◆ WHAT TO DO
When you copy the entries, match them exactly and omit the pictures.

◆ DATA FOR THE TASK
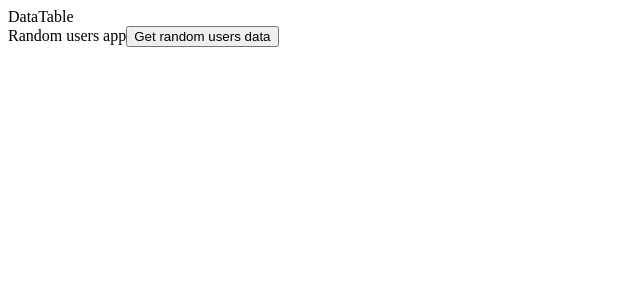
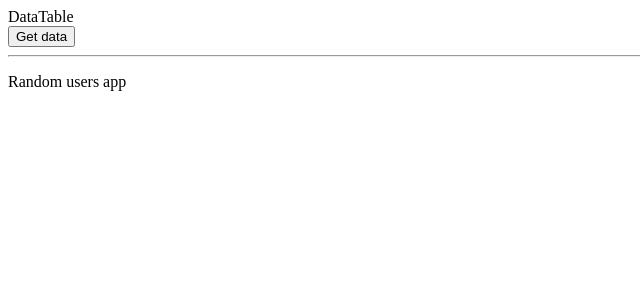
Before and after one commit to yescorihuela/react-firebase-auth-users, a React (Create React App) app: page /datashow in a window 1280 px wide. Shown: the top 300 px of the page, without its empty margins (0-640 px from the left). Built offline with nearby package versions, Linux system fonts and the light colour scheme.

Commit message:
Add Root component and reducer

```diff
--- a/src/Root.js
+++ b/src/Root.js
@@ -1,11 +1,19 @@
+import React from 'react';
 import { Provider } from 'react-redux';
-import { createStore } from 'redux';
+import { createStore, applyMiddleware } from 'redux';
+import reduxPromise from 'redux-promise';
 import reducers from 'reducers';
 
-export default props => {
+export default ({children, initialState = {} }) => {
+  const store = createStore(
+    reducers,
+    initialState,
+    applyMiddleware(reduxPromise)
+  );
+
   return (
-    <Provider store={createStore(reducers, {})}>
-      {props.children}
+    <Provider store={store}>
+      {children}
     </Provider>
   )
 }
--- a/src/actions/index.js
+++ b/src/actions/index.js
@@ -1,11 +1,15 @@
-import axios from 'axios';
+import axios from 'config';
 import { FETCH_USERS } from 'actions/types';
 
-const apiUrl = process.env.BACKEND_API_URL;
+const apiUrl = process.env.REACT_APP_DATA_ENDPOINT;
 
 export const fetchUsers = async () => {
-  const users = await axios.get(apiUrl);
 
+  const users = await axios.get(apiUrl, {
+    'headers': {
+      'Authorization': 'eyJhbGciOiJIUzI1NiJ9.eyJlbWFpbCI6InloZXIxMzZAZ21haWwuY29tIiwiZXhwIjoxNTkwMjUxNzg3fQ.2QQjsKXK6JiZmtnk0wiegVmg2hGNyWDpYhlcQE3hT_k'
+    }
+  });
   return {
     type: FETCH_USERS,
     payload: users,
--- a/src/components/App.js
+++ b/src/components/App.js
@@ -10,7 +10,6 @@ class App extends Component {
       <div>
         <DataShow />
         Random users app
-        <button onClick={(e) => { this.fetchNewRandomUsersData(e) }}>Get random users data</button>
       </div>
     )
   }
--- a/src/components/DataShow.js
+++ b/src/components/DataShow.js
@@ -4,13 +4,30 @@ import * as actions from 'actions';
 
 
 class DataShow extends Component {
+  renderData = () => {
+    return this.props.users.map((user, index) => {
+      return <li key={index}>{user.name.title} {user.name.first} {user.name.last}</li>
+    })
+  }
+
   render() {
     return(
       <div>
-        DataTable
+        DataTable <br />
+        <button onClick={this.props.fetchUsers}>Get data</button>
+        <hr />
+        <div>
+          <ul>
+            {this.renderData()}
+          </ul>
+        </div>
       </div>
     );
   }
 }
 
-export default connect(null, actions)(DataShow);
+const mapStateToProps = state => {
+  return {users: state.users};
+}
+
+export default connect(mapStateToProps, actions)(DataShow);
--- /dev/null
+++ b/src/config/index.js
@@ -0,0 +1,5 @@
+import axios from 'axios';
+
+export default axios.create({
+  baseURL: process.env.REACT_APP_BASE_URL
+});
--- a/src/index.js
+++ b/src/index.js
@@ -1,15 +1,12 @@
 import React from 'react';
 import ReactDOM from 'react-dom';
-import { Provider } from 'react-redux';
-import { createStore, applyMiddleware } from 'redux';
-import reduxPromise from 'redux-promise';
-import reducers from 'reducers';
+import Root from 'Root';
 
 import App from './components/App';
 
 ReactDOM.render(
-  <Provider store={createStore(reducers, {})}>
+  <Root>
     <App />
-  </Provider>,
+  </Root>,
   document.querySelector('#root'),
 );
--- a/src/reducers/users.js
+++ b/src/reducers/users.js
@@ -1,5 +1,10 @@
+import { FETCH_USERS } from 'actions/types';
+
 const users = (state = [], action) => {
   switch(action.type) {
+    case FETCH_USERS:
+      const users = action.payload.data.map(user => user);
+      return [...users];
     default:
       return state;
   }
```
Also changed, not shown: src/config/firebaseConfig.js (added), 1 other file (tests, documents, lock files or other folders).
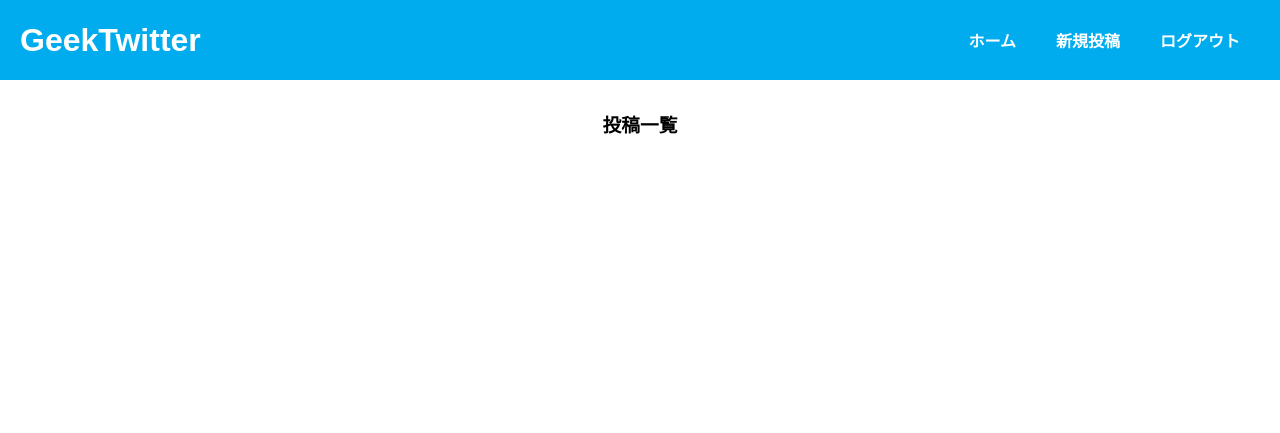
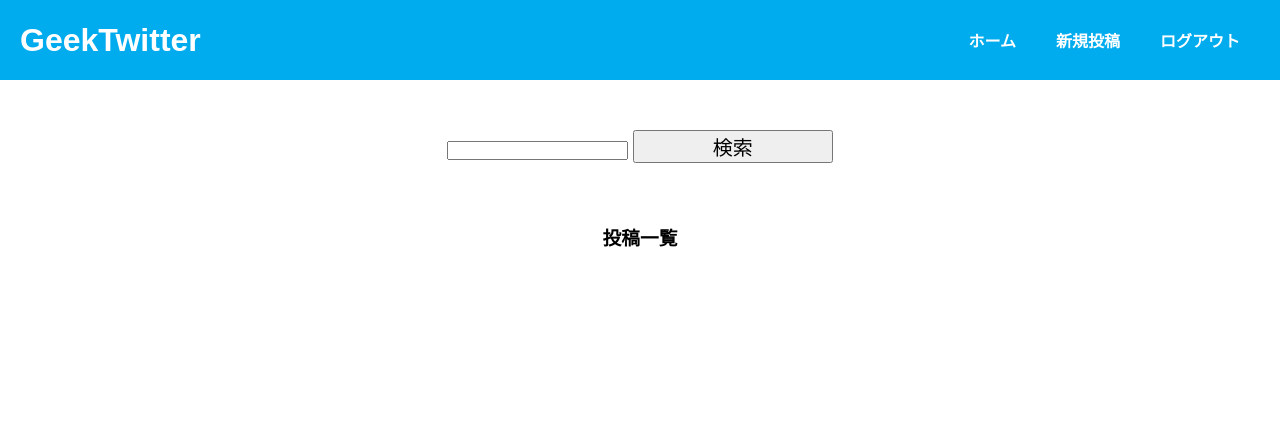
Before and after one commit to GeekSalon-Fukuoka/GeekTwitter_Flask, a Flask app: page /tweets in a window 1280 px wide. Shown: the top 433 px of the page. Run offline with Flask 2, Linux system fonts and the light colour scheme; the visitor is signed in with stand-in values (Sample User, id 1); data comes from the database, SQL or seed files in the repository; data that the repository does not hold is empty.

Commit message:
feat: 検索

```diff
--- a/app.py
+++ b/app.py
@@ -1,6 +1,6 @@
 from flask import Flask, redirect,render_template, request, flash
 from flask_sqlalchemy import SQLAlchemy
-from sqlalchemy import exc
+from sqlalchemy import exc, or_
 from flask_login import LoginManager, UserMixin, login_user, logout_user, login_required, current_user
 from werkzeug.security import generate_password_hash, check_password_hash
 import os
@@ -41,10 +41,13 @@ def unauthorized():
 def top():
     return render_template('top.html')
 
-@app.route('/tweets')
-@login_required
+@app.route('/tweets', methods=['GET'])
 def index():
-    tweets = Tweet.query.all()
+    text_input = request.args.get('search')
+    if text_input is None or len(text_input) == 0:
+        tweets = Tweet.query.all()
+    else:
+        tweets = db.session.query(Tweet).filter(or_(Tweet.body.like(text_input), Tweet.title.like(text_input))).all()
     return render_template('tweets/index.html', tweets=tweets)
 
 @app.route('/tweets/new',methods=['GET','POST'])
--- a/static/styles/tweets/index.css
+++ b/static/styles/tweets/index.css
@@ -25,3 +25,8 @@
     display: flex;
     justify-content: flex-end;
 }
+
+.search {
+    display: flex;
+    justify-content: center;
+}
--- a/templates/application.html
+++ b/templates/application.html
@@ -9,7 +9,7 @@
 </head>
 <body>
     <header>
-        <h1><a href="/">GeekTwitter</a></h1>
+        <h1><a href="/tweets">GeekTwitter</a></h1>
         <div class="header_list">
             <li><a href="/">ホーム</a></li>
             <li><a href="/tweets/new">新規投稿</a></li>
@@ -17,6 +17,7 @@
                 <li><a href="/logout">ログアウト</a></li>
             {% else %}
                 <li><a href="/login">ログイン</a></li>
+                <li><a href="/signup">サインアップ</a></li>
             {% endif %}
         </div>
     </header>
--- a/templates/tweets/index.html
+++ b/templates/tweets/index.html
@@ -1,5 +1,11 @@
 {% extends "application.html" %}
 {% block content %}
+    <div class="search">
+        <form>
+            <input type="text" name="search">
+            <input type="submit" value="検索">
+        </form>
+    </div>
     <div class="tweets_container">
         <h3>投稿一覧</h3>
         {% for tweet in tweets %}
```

◆ REPLY TO THE EXERCISE
Before and after one commit to yescorihuela/react-firebase-auth-users, a React (Create React App) app: page /datashow in a window 1280 px wide. Shown: the top 300 px of the page, without its empty margins (0-640 px from the left). Built offline with nearby package versions, Linux system fonts and the light colour scheme.

Commit message:
Add Root component and reducer

```diff
--- a/src/Root.js
+++ b/src/Root.js
@@ -1,11 +1,19 @@
+import React from 'react';
 import { Provider } from 'react-redux';
-import { createStore } from 'redux';
+import { createStore, applyMiddleware } from 'redux';
+import reduxPromise from 'redux-promise';
 import reducers from 'reducers';
 
-export default props => {
+export default ({children, initialState = {} }) => {
+  const store = createStore(
+    reducers,
+    initialState,
+    applyMiddleware(reduxPromise)
+  );
+
   return (
-    <Provider store={createStore(reducers, {})}>
-      {props.children}
+    <Provider store={store}>
+      {children}
     </Provider>
   )
 }
--- a/src/actions/index.js
+++ b/src/actions/index.js
@@ -1,11 +1,15 @@
-import axios from 'axios';
+import axios from 'config';
 import { FETCH_USERS } from 'actions/types';
 
-const apiUrl = process.env.BACKEND_API_URL;
+const apiUrl = process.env.REACT_APP_DATA_ENDPOINT;
 
 export const fetchUsers = async () => {
-  const users = await axios.get(apiUrl);
 
+  const users = await axios.get(apiUrl, {
+    'headers': {
+      'Authorization': 'eyJhbGciOiJIUzI1NiJ9.eyJlbWFpbCI6InloZXIxMzZAZ21haWwuY29tIiwiZXhwIjoxNTkwMjUxNzg3fQ.2QQjsKXK6JiZmtnk0wiegVmg2hGNyWDpYhlcQE3hT_k'
+    }
+  });
   return {
     type: FETCH_USERS,
     payload: users,
--- a/src/components/App.js
+++ b/src/components/App.js
@@ -10,7 +10,6 @@ class App extends Component {
       <div>
         <DataShow />
         Random users app
-        <button onClick={(e) => { this.fetchNewRandomUsersData(e) }}>Get random users data</button>
       </div>
     )
   }
--- a/src/components/DataShow.js
+++ b/src/components/DataShow.js
@@ -4,13 +4,30 @@ import * as actions from 'actions';
 
 
 class DataShow extends Component {
+  renderData = () => {
+    return this.props.users.map((user, index) => {
+      return <li key={index}>{user.name.title} {user.name.first} {user.name.last}</li>
+    })
+  }
+
   render() {
     return(
       <div>
-        DataTable
+        DataTable <br />
+        <button onClick={this.props.fetchUsers}>Get data</button>
+        <hr />
+        <div>
+          <ul>
+            {this.renderData()}
+          </ul>
+        </div>
       </div>
     );
   }
 }
 
-export default connect(null, actions)(DataShow);
+const mapStateToProps = state => {
+  return {users: state.users};
+}
+
+export default connect(mapStateToProps, actions)(DataShow);
--- /dev/null
+++ b/src/config/index.js
@@ -0,0 +1,5 @@
+import axios from 'axios';
+
+export default axios.create({
+  baseURL: process.env.REACT_APP_BASE_URL
+});
--- a/src/index.js
+++ b/src/index.js
@@ -1,15 +1,12 @@
 import React from 'react';
 import ReactDOM from 'react-dom';
-import { Provider } from 'react-redux';
-import { createStore, applyMiddleware } from 'redux';
-import reduxPromise from 'redux-promise';
-import reducers from 'reducers';
+import Root from 'Root';
 
 import App from './components/App';
 
 ReactDOM.render(
-  <Provider store={createStore(reducers, {})}>
+  <Root>
     <App />
-  </Provider>,
+  </Root>,
   document.querySelector('#root'),
 );
--- a/src/reducers/users.js
+++ b/src/reducers/users.js
@@ -1,5 +1,10 @@
+import { FETCH_USERS } from 'actions/types';
+
 const users = (state = [], action) => {
   switch(action.type) {
+    case FETCH_USERS:
+      const users = action.payload.data.map(user => user);
+      return [...users];
     default:
       return state;
   }
```
Also changed, not shown: src/config/firebaseConfig.js (added), 1 other file (tests, documents, lock files or other folders).
Before and after one commit to GeekSalon-Fukuoka/GeekTwitter_Flask, a Flask app: page /tweets in a window 1280 px wide. Shown: the top 433 px of the page. Run offline with Flask 2, Linux system fonts and the light colour scheme; the visitor is signed in with stand-in values (Sample User, id 1); data comes from the database, SQL or seed files in the repository; data that the repository does not hold is empty.

Commit message:
feat: 検索

```diff
--- a/app.py
+++ b/app.py
@@ -1,6 +1,6 @@
 from flask import Flask, redirect,render_template, request, flash
 from flask_sqlalchemy import SQLAlchemy
-from sqlalchemy import exc
+from sqlalchemy import exc, or_
 from flask_login import LoginManager, UserMixin, login_user, logout_user, login_required, current_user
 from werkzeug.security import generate_password_hash, check_password_hash
 import os
@@ -41,10 +41,13 @@ def unauthorized():
 def top():
     return render_template('top.html')
 
-@app.route('/tweets')
-@login_required
+@app.route('/tweets', methods=['GET'])
 def index():
-    tweets = Tweet.query.all()
+    text_input = request.args.get('search')
+    if text_input is None or len(text_input) == 0:
+        tweets = Tweet.query.all()
+    else:
+        tweets = db.session.query(Tweet).filter(or_(Tweet.body.like(text_input), Tweet.title.like(text_input))).all()
     return render_template('tweets/index.html', tweets=tweets)
 
 @app.route('/tweets/new',methods=['GET','POST'])
--- a/static/styles/tweets/index.css
+++ b/static/styles/tweets/index.css
@@ -25,3 +25,8 @@
     display: flex;
     justify-content: flex-end;
 }
+
+.search {
+    display: flex;
+    justify-content: center;
+}
--- a/templates/application.html
+++ b/templates/application.html
@@ -9,7 +9,7 @@
 </head>
 <body>
     <header>
-        <h1><a href="/">GeekTwitter</a></h1>
+        <h1><a href="/tweets">GeekTwitter</a></h1>
         <div class="header_list">
             <li><a href="/">ホーム</a></li>
             <li><a href="/tweets/new">新規投稿</a></li>
@@ -17,6 +17,7 @@
                 <li><a href="/logout">ログアウト</a></li>
             {% else %}
                 <li><a href="/login">ログイン</a></li>
+                <li><a href="/signup">サインアップ</a></li>
             {% endif %}
         </div>
     </header>
--- a/templates/tweets/index.html
+++ b/templates/tweets/index.html
@@ -1,5 +1,11 @@
 {% extends "application.html" %}
 {% block content %}
+    <div class="search">
+        <form>
+            <input type="text" name="search">
+            <input type="submit" value="検索">
+        </form>
+    </div>
     <div class="tweets_container">
         <h3>投稿一覧</h3>
         {% for tweet in tweets %}
```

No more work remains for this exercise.